Extracted material section start
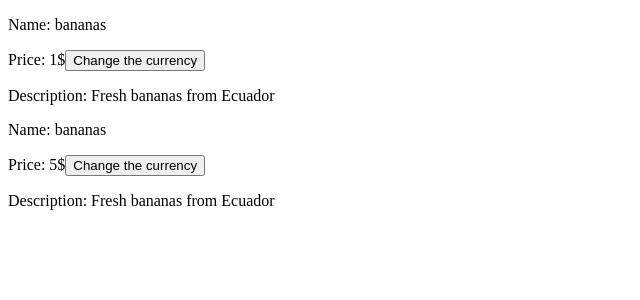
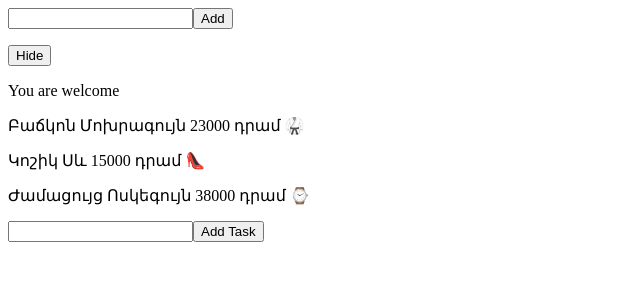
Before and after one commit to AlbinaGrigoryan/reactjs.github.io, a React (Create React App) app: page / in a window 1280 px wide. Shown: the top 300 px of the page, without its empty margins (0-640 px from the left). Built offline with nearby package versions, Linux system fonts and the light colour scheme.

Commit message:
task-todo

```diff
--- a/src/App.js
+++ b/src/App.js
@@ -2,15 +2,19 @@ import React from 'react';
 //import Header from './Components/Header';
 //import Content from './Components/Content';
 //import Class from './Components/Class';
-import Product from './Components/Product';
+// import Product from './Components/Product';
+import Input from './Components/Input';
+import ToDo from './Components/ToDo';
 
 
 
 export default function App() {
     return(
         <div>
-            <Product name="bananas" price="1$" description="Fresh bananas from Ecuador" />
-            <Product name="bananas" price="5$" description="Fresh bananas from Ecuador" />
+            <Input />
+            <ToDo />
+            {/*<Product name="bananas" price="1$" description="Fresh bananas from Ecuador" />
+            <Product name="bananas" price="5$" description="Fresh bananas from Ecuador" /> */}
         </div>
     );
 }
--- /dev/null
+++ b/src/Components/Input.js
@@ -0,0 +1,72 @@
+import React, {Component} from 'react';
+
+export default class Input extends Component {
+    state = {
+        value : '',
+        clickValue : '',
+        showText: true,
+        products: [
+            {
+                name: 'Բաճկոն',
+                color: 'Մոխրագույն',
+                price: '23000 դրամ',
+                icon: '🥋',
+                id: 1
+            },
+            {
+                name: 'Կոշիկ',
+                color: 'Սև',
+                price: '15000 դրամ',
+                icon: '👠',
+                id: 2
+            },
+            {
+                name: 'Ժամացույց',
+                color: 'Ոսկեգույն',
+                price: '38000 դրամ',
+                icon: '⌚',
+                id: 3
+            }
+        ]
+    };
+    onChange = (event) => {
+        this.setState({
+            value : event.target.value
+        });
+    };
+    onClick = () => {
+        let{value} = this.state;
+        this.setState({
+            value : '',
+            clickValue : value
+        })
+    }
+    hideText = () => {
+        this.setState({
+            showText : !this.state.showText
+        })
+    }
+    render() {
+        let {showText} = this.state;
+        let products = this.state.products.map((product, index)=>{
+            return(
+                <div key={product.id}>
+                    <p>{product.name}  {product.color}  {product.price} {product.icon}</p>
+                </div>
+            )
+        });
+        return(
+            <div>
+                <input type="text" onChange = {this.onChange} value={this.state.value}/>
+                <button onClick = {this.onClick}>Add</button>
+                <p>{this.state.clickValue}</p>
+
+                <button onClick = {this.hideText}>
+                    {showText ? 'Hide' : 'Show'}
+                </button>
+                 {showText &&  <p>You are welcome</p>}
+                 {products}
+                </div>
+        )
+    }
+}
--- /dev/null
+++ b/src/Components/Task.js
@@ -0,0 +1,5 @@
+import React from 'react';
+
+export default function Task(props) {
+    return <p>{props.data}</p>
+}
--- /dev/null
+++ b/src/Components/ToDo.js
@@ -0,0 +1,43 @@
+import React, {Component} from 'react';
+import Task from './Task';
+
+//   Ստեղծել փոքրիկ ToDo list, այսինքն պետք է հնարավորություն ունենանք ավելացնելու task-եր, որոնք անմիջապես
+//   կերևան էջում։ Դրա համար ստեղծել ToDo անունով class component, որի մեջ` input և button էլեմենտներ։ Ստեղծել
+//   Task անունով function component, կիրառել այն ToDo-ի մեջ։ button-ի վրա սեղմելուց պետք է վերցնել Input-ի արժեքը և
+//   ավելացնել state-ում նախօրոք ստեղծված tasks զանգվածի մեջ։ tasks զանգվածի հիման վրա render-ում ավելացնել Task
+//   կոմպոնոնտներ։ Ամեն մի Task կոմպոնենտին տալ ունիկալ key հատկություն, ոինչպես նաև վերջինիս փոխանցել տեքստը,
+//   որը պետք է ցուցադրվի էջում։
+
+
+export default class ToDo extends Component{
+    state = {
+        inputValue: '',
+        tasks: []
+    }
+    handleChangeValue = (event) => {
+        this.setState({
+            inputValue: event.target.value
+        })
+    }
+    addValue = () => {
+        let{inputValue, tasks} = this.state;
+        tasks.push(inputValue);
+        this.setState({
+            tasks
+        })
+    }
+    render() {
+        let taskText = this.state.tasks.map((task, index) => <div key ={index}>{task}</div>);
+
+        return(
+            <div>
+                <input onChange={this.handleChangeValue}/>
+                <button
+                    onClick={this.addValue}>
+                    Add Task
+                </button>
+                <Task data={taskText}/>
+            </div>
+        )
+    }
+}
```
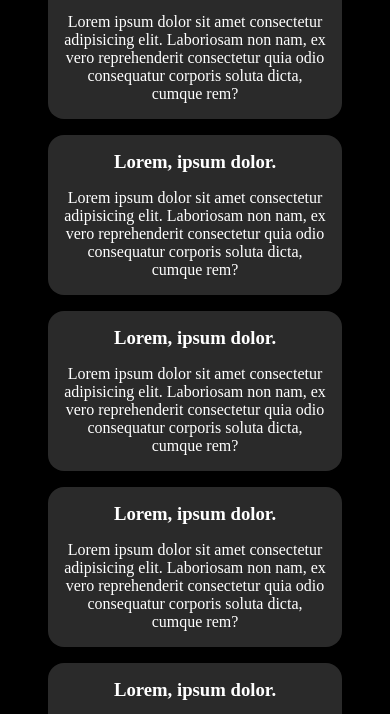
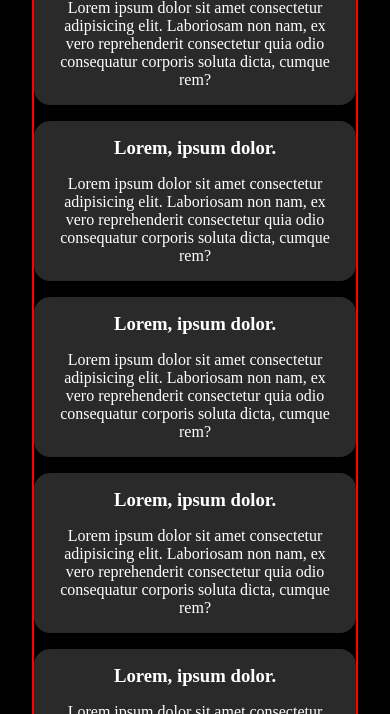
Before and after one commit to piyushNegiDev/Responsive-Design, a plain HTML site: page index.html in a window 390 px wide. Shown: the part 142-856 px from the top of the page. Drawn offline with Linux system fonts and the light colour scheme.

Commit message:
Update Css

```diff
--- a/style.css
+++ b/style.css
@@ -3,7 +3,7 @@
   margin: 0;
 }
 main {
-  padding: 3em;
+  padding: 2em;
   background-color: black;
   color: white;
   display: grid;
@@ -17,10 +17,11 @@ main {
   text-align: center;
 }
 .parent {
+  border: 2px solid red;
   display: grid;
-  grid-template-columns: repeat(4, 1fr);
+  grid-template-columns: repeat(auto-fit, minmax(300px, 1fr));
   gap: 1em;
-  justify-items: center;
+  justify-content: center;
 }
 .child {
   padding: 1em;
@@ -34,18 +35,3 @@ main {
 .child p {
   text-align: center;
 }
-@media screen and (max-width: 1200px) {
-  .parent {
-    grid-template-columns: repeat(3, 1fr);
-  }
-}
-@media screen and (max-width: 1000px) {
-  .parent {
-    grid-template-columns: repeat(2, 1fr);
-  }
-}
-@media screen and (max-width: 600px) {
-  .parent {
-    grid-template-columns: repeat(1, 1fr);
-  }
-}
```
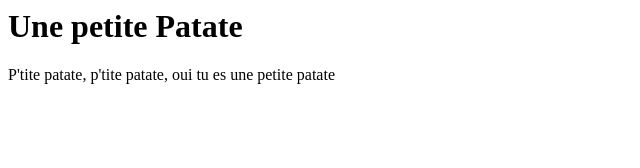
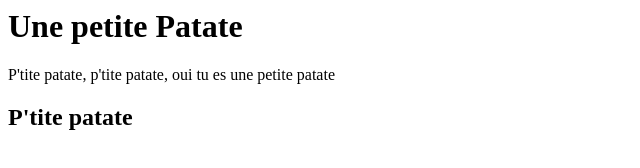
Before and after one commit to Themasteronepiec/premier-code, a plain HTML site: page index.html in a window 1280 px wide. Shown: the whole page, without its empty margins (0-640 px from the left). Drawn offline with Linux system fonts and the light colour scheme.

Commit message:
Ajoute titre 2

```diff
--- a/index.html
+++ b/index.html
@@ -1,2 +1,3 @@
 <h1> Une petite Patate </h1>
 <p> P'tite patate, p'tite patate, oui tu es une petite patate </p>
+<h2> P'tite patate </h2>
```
Extracted material section end
Extracted material section start
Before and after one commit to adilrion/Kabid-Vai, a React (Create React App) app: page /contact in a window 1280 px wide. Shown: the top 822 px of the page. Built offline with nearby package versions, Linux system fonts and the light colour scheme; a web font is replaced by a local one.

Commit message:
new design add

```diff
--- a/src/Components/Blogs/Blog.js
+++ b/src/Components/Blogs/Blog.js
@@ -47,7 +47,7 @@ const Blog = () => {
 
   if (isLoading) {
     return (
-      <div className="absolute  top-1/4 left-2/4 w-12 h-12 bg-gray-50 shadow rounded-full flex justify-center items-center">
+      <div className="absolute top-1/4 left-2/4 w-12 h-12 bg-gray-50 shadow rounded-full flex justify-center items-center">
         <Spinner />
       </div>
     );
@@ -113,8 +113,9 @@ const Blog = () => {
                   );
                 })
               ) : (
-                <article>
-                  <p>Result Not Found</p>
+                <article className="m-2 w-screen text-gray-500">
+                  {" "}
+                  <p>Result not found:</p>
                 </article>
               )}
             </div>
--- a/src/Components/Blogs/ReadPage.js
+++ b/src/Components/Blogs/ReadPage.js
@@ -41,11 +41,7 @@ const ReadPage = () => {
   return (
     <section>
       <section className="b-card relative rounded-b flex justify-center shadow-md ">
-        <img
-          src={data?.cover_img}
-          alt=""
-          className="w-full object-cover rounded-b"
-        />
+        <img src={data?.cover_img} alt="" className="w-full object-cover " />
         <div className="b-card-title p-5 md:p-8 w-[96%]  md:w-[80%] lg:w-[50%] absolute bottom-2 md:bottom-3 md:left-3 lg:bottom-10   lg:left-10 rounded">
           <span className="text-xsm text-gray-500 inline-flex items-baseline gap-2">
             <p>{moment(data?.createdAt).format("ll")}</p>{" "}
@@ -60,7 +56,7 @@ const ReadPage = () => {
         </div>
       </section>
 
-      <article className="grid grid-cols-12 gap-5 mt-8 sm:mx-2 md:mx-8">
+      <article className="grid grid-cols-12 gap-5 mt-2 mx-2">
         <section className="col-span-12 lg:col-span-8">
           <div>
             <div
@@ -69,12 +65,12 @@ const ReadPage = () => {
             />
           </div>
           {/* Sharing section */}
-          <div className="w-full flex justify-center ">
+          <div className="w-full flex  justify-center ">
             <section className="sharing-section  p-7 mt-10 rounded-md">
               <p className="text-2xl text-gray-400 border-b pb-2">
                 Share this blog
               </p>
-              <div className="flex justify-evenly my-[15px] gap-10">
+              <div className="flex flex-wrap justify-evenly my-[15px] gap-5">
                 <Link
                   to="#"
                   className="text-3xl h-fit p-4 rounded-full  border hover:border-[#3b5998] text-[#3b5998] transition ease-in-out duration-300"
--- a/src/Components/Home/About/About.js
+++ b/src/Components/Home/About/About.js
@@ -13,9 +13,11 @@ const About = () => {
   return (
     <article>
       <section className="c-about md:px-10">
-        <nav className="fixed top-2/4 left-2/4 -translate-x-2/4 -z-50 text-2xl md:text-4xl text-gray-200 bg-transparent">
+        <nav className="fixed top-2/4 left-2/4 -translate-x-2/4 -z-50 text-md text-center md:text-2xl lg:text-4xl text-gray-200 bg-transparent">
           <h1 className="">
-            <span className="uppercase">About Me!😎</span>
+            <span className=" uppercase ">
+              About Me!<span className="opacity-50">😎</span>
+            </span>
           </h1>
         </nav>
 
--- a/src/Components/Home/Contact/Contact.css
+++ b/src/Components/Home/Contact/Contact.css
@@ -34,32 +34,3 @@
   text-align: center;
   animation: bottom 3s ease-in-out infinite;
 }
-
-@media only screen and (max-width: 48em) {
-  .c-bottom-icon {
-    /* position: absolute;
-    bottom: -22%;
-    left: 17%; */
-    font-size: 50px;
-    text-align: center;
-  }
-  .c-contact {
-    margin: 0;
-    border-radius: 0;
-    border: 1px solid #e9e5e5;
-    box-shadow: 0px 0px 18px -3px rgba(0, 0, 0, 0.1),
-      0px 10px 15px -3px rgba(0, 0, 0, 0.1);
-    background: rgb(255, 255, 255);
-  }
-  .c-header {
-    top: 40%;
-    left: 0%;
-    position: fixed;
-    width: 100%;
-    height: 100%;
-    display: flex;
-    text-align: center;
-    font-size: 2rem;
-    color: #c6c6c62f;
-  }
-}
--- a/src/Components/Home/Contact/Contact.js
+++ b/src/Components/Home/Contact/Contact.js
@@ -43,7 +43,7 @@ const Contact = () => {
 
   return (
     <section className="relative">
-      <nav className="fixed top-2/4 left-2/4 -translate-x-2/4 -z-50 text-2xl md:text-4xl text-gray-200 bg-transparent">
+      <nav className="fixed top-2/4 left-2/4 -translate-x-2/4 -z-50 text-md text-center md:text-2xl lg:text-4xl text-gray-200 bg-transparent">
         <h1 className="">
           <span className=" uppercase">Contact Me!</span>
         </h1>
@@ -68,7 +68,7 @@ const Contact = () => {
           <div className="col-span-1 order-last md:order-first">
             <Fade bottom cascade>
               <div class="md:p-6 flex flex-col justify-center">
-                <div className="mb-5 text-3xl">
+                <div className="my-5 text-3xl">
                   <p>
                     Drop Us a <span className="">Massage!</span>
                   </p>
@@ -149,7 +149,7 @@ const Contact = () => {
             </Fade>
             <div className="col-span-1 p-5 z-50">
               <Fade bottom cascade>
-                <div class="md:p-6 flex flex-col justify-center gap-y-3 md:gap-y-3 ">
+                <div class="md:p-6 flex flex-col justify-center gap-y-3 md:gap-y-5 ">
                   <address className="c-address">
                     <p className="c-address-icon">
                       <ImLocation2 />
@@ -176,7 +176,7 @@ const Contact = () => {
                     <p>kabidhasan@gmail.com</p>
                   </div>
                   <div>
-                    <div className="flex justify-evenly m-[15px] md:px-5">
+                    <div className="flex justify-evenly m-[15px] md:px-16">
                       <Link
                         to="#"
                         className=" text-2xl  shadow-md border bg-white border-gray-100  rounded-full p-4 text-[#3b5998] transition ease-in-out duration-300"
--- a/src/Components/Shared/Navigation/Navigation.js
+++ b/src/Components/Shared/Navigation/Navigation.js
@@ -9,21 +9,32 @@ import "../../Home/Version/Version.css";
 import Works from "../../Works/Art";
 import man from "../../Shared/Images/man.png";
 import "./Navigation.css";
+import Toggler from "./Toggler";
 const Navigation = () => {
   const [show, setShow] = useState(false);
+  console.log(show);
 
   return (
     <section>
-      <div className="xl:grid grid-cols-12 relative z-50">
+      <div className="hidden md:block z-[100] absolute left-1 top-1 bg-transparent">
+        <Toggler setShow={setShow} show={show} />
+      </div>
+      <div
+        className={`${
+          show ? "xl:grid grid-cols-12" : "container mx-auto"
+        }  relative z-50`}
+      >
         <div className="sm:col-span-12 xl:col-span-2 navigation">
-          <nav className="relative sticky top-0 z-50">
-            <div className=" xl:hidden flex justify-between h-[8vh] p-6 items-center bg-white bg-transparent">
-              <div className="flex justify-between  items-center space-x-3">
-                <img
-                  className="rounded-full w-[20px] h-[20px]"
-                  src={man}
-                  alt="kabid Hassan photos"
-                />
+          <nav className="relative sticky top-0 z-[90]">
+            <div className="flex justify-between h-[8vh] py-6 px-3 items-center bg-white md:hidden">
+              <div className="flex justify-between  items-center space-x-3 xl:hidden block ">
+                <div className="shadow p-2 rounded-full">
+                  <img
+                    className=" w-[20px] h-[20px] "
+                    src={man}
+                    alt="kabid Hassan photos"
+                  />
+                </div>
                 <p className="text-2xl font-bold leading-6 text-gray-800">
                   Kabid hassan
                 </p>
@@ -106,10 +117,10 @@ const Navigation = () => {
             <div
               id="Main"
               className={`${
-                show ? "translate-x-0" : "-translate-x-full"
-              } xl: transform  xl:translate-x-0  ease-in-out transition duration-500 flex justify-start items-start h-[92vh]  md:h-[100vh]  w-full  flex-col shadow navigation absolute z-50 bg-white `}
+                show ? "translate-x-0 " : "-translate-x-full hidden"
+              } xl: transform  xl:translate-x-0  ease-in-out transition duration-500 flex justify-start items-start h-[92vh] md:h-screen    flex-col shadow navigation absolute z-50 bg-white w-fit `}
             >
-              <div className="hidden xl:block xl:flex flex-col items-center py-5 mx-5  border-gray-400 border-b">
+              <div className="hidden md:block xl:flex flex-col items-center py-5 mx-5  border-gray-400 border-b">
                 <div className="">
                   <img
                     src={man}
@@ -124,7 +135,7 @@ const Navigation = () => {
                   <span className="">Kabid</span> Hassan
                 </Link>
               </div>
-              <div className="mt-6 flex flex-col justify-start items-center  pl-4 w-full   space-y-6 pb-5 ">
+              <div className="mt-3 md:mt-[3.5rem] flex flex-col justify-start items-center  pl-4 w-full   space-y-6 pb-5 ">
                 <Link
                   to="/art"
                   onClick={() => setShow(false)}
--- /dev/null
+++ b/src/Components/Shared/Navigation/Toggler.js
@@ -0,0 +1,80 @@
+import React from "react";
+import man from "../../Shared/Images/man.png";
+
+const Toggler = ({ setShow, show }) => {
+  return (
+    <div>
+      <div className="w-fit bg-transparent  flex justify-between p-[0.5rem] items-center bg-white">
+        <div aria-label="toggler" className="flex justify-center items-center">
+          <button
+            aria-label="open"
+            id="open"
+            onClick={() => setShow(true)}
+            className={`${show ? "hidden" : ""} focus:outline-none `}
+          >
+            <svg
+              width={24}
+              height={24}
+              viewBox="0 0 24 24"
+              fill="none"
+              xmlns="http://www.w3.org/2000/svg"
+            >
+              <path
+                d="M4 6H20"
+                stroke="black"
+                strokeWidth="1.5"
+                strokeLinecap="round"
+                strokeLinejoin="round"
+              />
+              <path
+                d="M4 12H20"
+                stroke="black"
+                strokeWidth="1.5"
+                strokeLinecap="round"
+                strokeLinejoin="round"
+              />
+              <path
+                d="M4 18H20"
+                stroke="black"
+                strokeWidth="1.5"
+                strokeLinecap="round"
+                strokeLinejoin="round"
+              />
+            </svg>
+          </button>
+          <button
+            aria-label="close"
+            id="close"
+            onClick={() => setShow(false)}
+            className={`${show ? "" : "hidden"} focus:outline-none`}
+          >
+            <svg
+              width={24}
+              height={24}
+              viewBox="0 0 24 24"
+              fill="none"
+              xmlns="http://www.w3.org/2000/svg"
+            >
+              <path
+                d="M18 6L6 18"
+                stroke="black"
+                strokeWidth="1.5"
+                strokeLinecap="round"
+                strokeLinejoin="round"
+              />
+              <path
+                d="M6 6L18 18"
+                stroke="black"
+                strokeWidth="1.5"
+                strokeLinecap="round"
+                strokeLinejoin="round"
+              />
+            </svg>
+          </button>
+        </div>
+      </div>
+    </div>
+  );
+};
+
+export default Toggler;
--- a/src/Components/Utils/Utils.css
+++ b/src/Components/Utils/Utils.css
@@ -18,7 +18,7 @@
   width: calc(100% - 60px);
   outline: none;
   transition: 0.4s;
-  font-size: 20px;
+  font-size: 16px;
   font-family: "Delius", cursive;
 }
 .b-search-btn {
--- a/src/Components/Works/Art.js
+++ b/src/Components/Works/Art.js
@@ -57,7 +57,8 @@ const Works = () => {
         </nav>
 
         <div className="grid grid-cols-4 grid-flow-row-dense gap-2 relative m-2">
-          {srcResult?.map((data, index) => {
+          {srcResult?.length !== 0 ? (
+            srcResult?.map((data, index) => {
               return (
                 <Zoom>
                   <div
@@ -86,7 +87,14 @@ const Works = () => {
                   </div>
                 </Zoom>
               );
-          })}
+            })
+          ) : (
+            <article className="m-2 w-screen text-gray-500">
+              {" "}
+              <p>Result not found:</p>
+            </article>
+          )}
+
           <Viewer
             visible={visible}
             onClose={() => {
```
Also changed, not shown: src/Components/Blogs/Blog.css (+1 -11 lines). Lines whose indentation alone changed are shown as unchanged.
Extracted material section end
_Task objective_
Return every line of the entries above that the string "grid" appears in.

_Written answer_
   display: grid;
   display: grid;
-  grid-template-columns: repeat(4, 1fr);
+  grid-template-columns: repeat(auto-fit, minmax(300px, 1fr));
-    grid-template-columns: repeat(3, 1fr);
-    grid-template-columns: repeat(2, 1fr);
-    grid-template-columns: repeat(1, 1fr);
-      <article className="grid grid-cols-12 gap-5 mt-8 sm:mx-2 md:mx-8">
+      <article className="grid grid-cols-12 gap-5 mt-2 mx-2">
-      <div className="xl:grid grid-cols-12 relative z-50">
+          show ? "xl:grid grid-cols-12" : "container mx-auto"
         <div className="grid grid-cols-4 grid-flow-row-dense gap-2 relative m-2">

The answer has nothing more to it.